One of my primary interests regarding government is how countries transition to democracy from another form of rule, and why some places seem to have more success with this than others. For countries formerly under the influence of the Soviet Union, some have seen democracy establish a strong foothold, whereas others face a constant struggle to fight off (figuratively, though sometimes literally) a return to autocracy.
In 2007, Bulgaria and Romania joined the European Union; at the time both held a degree of openness and fairness in government, but needed more progress (imperfect as the two countries were, the EU felt they’d have a better chance of making reforms stick inside the group than outside). Since then, the European Commission has regularly reported on corruption and the influence of organized crime in both countries. Earlier this month the Commission announced it would be extending its monitoring through 2013.
EC spokesman Mark Gray commented on the decision, “Progress has been made in both Bulgaria and Romania, but the [democratic] process is not yet sustainable and irreversible.”
Of the 2, things seems to going better in Bulgaria. Bulgarian Prime Minister Boiko Borissov pointed out that the EC praised his administration’s “strong political will for reform” for the third straight year. But he also noted, “we are aware that the new approach and the institutional changes within the judiciary are still not achieving the results that we all desire.” Ivanka Ivanova, director of the law program at the Open Society Institute in Sofia, concurs: “There has been some progress, but it’s not enough to meet the expectations of Bulgarian citizens and the European Commission.” Of particular concern is the large amount of influence exerted by organized crime groups in political and economic spheres.
The EC had harsher words for Romania, which two weeks ago saw its president impeached in what is largely seen as a politically motivated play by Prime Minister Victor Ponta to consolidate power and eliminate rivals (see my review of the situation here). “Party political strife cannot justify overriding core democratic principles,” said EC President Jose Manuel Barroso.
Going by Transparency International’s 2011 Corruption Perceptions Index, both Romania and Bulgaria are considered to have a high level of corruption. Bulgaria is the most corrupt of countries in the EU and Western Europe region; Romania is the third most corrupt in the region.

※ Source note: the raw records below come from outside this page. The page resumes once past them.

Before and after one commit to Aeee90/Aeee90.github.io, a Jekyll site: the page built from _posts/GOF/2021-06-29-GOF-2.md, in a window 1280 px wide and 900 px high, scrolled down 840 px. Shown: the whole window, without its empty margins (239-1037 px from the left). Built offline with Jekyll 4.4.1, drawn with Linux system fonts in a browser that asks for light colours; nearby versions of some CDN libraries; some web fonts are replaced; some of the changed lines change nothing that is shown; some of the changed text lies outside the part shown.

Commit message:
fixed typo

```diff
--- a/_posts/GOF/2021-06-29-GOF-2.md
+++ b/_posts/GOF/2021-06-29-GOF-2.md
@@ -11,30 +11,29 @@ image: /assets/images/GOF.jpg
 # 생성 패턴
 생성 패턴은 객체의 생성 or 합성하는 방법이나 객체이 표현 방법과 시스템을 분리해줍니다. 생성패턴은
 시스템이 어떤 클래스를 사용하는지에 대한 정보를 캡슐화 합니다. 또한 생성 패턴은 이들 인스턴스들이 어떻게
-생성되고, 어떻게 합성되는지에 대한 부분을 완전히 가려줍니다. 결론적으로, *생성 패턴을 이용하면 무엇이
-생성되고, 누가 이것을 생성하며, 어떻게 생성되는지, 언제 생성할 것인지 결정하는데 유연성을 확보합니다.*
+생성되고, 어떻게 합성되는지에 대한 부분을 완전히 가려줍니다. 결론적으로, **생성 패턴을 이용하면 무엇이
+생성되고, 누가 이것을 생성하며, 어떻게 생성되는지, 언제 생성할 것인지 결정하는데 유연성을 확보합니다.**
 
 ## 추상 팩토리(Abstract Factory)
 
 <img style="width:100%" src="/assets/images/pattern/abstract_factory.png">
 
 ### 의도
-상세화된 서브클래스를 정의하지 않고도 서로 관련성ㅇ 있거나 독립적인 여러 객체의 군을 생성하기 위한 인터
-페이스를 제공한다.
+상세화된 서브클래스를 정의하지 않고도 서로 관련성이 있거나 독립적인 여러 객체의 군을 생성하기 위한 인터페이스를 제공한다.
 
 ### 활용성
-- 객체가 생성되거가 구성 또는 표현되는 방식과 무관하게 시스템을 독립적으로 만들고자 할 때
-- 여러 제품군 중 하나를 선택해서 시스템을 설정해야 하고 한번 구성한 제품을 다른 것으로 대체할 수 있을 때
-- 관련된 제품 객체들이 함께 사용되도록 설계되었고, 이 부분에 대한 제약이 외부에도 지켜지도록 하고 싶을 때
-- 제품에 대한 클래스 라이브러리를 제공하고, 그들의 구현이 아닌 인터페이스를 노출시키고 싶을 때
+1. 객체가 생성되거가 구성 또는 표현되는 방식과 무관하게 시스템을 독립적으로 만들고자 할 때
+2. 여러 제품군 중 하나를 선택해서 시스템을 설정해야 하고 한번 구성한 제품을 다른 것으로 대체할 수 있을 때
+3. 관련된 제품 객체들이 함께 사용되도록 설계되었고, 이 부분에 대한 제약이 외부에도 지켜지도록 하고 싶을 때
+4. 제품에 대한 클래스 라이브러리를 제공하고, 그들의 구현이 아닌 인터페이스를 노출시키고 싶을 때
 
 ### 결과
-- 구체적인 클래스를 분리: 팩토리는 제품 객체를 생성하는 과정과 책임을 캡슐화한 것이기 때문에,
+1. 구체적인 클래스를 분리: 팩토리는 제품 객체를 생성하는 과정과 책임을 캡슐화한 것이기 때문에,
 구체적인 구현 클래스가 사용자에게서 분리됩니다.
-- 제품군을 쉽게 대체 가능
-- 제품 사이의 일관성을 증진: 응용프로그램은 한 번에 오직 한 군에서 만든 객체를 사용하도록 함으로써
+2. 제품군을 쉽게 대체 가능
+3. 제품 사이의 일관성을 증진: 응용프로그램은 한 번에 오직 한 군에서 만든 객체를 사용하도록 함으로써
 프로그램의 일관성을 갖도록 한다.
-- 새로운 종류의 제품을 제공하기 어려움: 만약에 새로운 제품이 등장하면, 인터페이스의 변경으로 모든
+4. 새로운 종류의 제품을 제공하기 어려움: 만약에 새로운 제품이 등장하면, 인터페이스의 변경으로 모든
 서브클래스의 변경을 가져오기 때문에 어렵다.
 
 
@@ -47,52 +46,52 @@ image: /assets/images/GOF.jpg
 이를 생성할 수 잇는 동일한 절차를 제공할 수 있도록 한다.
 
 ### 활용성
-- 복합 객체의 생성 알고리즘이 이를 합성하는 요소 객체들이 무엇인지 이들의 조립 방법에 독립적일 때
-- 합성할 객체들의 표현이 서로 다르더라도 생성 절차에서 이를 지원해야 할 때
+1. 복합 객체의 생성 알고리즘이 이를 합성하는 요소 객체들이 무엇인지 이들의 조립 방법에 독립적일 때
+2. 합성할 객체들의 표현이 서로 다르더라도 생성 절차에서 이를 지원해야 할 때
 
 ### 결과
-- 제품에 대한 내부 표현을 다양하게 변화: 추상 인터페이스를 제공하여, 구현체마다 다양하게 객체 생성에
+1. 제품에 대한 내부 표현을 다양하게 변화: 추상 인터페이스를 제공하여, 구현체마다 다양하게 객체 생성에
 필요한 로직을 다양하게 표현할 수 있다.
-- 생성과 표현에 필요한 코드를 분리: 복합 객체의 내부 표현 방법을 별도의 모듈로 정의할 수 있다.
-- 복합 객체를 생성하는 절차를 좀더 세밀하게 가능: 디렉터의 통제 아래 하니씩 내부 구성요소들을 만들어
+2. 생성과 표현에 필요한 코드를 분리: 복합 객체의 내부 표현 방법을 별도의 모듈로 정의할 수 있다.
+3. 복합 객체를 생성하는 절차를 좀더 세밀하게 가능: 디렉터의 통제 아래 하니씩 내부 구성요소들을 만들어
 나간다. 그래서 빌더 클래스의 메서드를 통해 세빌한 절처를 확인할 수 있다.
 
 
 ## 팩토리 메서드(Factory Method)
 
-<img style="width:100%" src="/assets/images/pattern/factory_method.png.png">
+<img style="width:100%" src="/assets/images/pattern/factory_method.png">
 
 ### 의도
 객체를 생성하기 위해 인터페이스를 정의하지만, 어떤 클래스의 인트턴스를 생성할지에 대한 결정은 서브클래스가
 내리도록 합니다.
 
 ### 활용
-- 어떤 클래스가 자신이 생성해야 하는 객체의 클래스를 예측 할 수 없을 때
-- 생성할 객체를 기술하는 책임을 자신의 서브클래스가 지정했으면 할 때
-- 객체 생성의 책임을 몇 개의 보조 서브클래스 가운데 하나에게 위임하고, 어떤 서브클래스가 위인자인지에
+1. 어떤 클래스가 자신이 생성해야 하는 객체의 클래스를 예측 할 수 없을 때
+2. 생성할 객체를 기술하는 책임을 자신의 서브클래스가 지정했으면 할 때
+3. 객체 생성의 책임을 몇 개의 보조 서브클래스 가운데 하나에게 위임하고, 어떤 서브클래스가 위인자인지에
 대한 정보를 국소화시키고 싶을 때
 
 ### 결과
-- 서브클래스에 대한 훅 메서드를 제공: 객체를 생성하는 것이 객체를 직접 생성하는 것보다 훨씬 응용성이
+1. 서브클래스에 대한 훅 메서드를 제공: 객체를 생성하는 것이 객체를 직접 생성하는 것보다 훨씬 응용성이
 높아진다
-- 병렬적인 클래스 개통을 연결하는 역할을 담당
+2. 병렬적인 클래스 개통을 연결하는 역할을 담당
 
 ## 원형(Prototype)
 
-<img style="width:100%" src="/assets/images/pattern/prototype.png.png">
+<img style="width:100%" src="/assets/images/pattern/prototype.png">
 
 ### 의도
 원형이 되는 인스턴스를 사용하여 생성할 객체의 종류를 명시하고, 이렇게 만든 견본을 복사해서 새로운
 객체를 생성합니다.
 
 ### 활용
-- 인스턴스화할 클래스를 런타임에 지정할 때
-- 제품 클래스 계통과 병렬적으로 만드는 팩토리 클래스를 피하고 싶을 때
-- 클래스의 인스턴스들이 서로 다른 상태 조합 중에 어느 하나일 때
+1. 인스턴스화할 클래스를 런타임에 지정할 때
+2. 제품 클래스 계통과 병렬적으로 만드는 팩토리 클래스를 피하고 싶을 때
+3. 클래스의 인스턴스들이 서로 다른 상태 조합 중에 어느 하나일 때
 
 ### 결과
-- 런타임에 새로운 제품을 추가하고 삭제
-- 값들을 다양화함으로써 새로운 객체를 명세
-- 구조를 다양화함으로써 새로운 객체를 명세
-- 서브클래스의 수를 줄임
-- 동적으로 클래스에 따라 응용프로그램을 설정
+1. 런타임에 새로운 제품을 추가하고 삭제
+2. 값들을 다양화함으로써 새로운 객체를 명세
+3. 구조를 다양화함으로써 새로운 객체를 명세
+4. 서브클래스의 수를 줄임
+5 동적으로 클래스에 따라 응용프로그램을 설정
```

How did things get so bad? How have neighboring former Soviet allies Poland and the Czech Republic advanced in their democratic transitions while Bulgaria and Romania stalled? Carnegie Europe’s Editor in Chief of Strategic Europe Judy Dempsey writes that Poland and the Czech Republic had two key advantages the others lacked: strong opposition movements, which germinated under communism, and commitment to revealing secret police files to the public, which helped encourage accountability and expose corruption. Monica Macovei, former Romanian justice minister, told Dempsey that opening secret files earlier could have helped confront corruption or dismantle entrenched communist networks.
What is unclear to me is how the EC is helping to improve the situation. The commission can admonish Bulgaria and Romania all it wants, but how will it help the countries improve their democratic standing going forward? Priority number one should be to establish specific, clearly understood standards for democratic operation. The EC should also recommend specific actions for Romania and Bulgaria to take to reach those standards. Every country has its own unique challenges, but at least some of what worked in Poland and Czech Republic should be transferable.
Clearly Bulgaria and Romania have more work to do in their democratic development. One certainty is that the more help and support they receive from the EU and others in this regard, the better chance of success they will have.